What did the Easter Rising hope to achieve?
Published 06/03/2016 | 08:59
What did the Easter Rising of 1916 hope to achieve? It can be hard to be entirely sure, as the execution of the seven men who planned the Rising silenced them, and they brought their plans to the grave.
The obvious and correct answer to the question is: Irish independence. But how exactly the Rising was supposed to bring that about is another matter entirely. In doing so it might be wise not to place too much stock in the aspirations of the famous proclamation.

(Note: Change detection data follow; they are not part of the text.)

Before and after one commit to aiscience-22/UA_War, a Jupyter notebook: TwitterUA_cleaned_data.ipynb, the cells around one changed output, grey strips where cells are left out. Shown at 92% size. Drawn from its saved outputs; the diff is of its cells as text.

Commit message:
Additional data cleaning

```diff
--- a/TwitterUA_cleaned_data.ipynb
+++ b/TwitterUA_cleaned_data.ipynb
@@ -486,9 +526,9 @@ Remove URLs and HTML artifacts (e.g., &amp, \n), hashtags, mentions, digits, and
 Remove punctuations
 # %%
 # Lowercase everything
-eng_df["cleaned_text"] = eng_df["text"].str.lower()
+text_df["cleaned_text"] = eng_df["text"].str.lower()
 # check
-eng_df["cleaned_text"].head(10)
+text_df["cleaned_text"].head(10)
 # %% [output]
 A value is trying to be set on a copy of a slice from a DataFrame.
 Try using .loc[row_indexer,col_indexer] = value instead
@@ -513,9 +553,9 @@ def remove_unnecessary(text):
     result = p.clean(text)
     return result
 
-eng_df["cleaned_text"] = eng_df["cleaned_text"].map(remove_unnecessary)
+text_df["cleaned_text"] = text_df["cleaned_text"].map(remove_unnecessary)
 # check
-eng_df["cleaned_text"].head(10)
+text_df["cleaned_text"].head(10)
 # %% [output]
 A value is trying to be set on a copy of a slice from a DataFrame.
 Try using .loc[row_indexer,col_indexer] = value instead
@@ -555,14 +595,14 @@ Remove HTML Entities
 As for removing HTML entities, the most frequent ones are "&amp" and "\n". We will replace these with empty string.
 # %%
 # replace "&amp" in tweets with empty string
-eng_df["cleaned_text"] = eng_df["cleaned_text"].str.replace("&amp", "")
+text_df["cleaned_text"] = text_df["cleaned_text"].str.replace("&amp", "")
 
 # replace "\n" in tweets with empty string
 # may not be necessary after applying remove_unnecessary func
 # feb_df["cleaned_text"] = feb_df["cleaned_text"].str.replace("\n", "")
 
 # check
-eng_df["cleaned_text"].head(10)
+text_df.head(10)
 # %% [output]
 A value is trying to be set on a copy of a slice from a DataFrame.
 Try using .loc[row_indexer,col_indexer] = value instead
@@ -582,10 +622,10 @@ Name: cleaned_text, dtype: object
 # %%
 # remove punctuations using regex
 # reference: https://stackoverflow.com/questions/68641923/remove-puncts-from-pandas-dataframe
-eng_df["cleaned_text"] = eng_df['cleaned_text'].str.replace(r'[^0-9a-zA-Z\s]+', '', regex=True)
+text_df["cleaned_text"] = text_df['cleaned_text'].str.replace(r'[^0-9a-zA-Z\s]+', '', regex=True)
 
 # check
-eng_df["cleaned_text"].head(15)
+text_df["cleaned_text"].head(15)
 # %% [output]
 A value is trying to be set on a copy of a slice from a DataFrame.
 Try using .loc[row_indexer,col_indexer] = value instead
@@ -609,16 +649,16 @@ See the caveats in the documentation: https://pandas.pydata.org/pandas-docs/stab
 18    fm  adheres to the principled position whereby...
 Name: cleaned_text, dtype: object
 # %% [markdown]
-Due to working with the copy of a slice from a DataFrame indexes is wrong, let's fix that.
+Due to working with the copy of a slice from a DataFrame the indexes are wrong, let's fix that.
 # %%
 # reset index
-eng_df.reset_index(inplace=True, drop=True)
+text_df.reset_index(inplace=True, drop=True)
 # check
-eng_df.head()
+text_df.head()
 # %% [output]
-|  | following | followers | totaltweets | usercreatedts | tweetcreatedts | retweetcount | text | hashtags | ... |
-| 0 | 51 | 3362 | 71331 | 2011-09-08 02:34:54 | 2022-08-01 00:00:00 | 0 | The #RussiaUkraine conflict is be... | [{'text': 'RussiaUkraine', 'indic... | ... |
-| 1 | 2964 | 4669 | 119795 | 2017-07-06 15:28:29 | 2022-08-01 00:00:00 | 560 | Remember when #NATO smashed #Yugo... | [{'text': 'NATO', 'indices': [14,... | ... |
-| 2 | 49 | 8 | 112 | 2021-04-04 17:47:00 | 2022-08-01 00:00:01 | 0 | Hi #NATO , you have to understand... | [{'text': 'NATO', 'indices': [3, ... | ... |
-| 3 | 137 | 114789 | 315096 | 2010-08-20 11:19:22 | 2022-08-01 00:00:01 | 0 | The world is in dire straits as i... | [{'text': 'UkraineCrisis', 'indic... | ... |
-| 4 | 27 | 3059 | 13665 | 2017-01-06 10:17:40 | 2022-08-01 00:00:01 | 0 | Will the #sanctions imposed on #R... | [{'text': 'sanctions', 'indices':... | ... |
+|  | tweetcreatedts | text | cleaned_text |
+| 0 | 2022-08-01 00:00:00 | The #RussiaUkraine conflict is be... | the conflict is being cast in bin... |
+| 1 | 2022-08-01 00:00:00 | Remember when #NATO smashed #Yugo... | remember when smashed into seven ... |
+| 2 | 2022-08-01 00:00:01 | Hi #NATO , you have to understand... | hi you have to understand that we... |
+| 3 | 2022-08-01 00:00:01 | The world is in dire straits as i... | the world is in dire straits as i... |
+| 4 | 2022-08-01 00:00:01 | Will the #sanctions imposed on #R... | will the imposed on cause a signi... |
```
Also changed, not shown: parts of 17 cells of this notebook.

The very existence of a proclamation was unknown to most of the rank and file of the insurgents until it was revealed; its status as holy writ came after the Rising, and had little or nothing to do with how the Rising was planned and fought.
Another reason for leaving the proclamation to one side here is that hints that some of the leaders may not have been overly committed to it.
Patrick Pearse and Joseph Plunkett were apparently overheard in the GPO discussing the prospect that a German prince could become a putative Irish monarch should German assistance gurantee the success of the Rising, and Tom Clarke, on being asked by Min Ryan of Cumann na mBan why he and his co-conspirators emphasised a republic, replied that 'you must have something striking to capture the imagination of the world'. The leaders of the Rising were interested in the substance of full independence, but perhaps weren’t overly fussy about the form it might eventually take.
So if they were going to fight for Irish independence, were they going to win? Was the Rising a realistic plan or a sacrificial gesture, the so-called ‘blood sacrifice’? Depicting the Easter 1916 in hindsight as a sacrificial gesture, in which the moral victory took precedence over the physical victory, is a handy way of getting around that the fact that Rising was defeated by the British.
Figures like Pearse certainly eulogised sacrificial gestures, and some of their colleagues felt they might not be averse to dying for Ireland. But that does not mean that they didn’t think in terms of succeeding; witness the elaborate, albeit vague, plans to import weapons and stage risings along the western seaboard.
These plans fell apart at the eleventh hour, prompting the British to think about suppressing the Irish Volunteers and other groups and thereby forcing the IRB’s hands. The Rising that took place was more desperate gamble then blood sacrifice, for it wasn’t the rising that had been planned.
Sean Heuston and Thomas MacDonagh both contemplated Ireland being recognised by a post-war peace conference: hardly necessary if they had either become martyrs or had driven the British into the sea.
We can never be sure of what the outcome of the Rising was supposed to be. Maybe the executed leaders simply thought that the rebellion they had hoped to bring about could be sustained long enough to push the British to a point where they might open the door to Irish independence, something far more then Home Rule. After all, isn’t that what their successors in the IRA do in 1920-21?
John Gibney is currently Glasnevin Trust Assistant Professor of Public History and Cultural Heritage at Trinity College Dublin and is the author of A history of the Easter Rising in 50 objects (Mercier press, 2016)